As technology develops, though, the best practices in fundraising – the fundamentals – remain the same. Engaged donors who believe in and are involved with the mission will give more than those who are not. To create that engagement we need to meet donors where they are and communicate how they are communicating. And increasingly, that is via mobile.

Fundraising via mobile device, though, is not just about texting to give. There are several key components to a complete mobile giving program:

  • Mobile Applications – “apps”
  • Mobile-enabled website
  • SMS or Text-To-Give

The mGive Foundation works with nonprofits of all shapes and sizes throughout the country on their mobile giving programs, and they describe these different approaches in more detail here.

Some limitations to mobile giving remain – in a pure text-to-give environment the size of the donation can be capped (typically $5 or $10) and, of utmost importance, donor demographic information is not always captured in the transaction.
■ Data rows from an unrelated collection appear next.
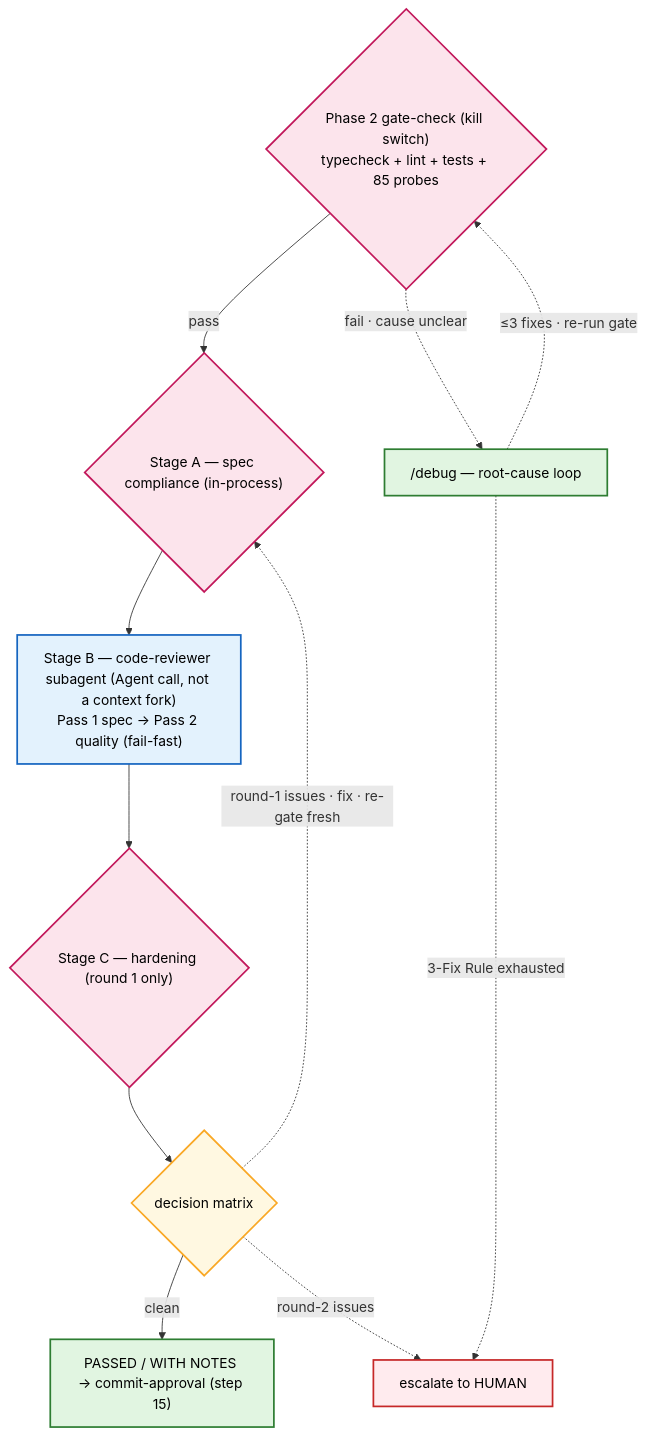
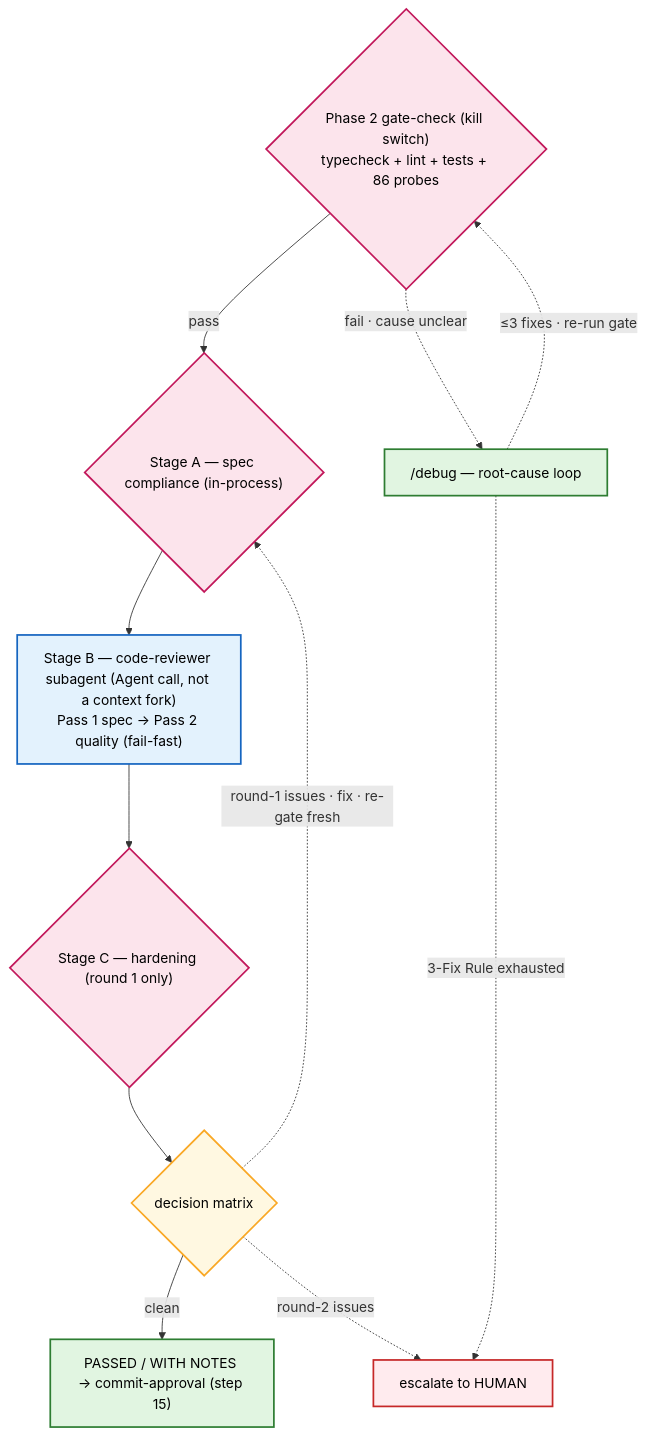
The fourth of 6 diagrams in plugins/dev-process-toolkit/docs/workflow-overview.md (nesquikm/dev-process-toolkit), drawn with Mermaid before and after one commit. The commit also changed other lines of this file and 32 other files, not shown here.

First line of the commit message:
feat(skills/gate-check): probe #86 keeps the name question dead

````diff
--- a/plugins/dev-process-toolkit/docs/workflow-overview.md
+++ b/plugins/dev-process-toolkit/docs/workflow-overview.md
@@ -124,25 +124,25 @@
 ```mermaid
 flowchart TD
     classDef eval fill:#fce4ec,stroke:#c2185b,stroke-width:2px,color:#000
     classDef fork fill:#e3f2fd,stroke:#1565c0,stroke-width:2px,color:#000
     classDef gate fill:#fff8e1,stroke:#f9a825,stroke-width:2px,color:#000
     classDef skill fill:#e1f5e1,stroke:#2e7d32,stroke-width:2px,color:#000
     classDef esc fill:#ffebee,stroke:#c62828,stroke-width:2px,color:#000
 
-    gate{"Phase 2 gate-check (kill switch)<br/>typecheck + lint + tests + 85 probes"}:::eval
+    gate{"Phase 2 gate-check (kill switch)<br/>typecheck + lint + tests + 86 probes"}:::eval
     debug["/debug — root-cause loop"]:::skill
     stageA{"Stage A — spec compliance (in-process)"}:::eval
     stageB["Stage B — code-reviewer subagent (Agent call, not a context fork)<br/>Pass 1 spec → Pass 2 quality (fail-fast)"]:::fork
     stageC{"Stage C — hardening (round 1 only)"}:::eval
     decide{"decision matrix"}:::gate
     pass["PASSED / WITH NOTES → commit-approval (step 15)"]:::skill
     esc["escalate to HUMAN"]:::esc
 
     gate -->|"pass"| stageA --> stageB --> stageC --> decide
     gate -.->|"fail · cause unclear"| debug
     debug -.->|"≤3 fixes · re-run gate"| gate
     debug -.->|"3-Fix Rule exhausted"| esc
     decide -->|"clean"| pass
     decide -.->|"round-1 issues · fix · re-gate fresh"| stageA
     decide -.->|"round-2 issues"| esc
 ```
````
Contacting donors by cell phone – whether for a text-to-give program or calling for an outright contribution –requires their permission. These restrictions, though, give us one more opportunity to communicate with our donors – including opt-in language on response devices or proactively capturing cell phone information (and explaining why) can go a long way in keeping the communication lines open and having an ongoing relationship with donors and supporters.

Engaging with donors via mobile presents new ways of interacting with and engaging our communities. Like all fundraising channels it doesn’t exist in a vacuum but is – more and more – becoming an integral part of a truly robust, multi-channel solicitation strategy. And, like all channels, it’s becoming not just a solicitation methodology but one of engagement, information sharing and stewardship. Most people keep their cell phone number when all other information (address, email, etc.) may change and the immediacy of text gets information directly in front of people where other channels (mail, email) may sit unread or unnoticed.

If you’d like to learn more about multi-channel strategies and annual giving, please feel free to download WealthEngine Institute’s free educational workbook, The Data-Driven Annual Fund. The three-part series covers everything from crafting the case for support, to determining ask amounts and stewardship best practices.

The preceding is a guest post by T. Clay Buck, Senior Client Services Consultant for WealthEngine. With two decades of experience in fundraising and the nonprofit arena, Clay brings a broad range of experience in all aspects of Development and Institutional Advancement, with particular expertise in Annual Fund and Capital Campaigns and Individual Giving. Clay has worked in development for several performing arts and higher education organizations in the Chicago area. In 2002 he joined the consulting firm, IDC, in Henderson, NV and conducted hundreds of successful fundraising campaigns for all types of nonprofits across the United States. Clay specializes in Individual Giving, Annual and Capital Campaigns and helping to build institutional capacity and Major Gift pipelines. Clay joined WealthEngine in 2012 and works with clients across the country on implementing wealth intelligence in their fundraising programs and interpreting screening results. Clay holds a Master’s of Fine Arts degree in Theatre from Michigan State University, a Bachelor’s degree from the University of Georgia, as well as advanced studies in professional writing. He has served on the boards of various nonprofits throughout the Southeast and Midwest and was a frequent presenter on best practices in fundraising in the Chicago area. He makes his home in Las Vegas where he volunteers with his three Labrador Retrievers as an Animal Assisted Therapy team.

Topics: Fundraising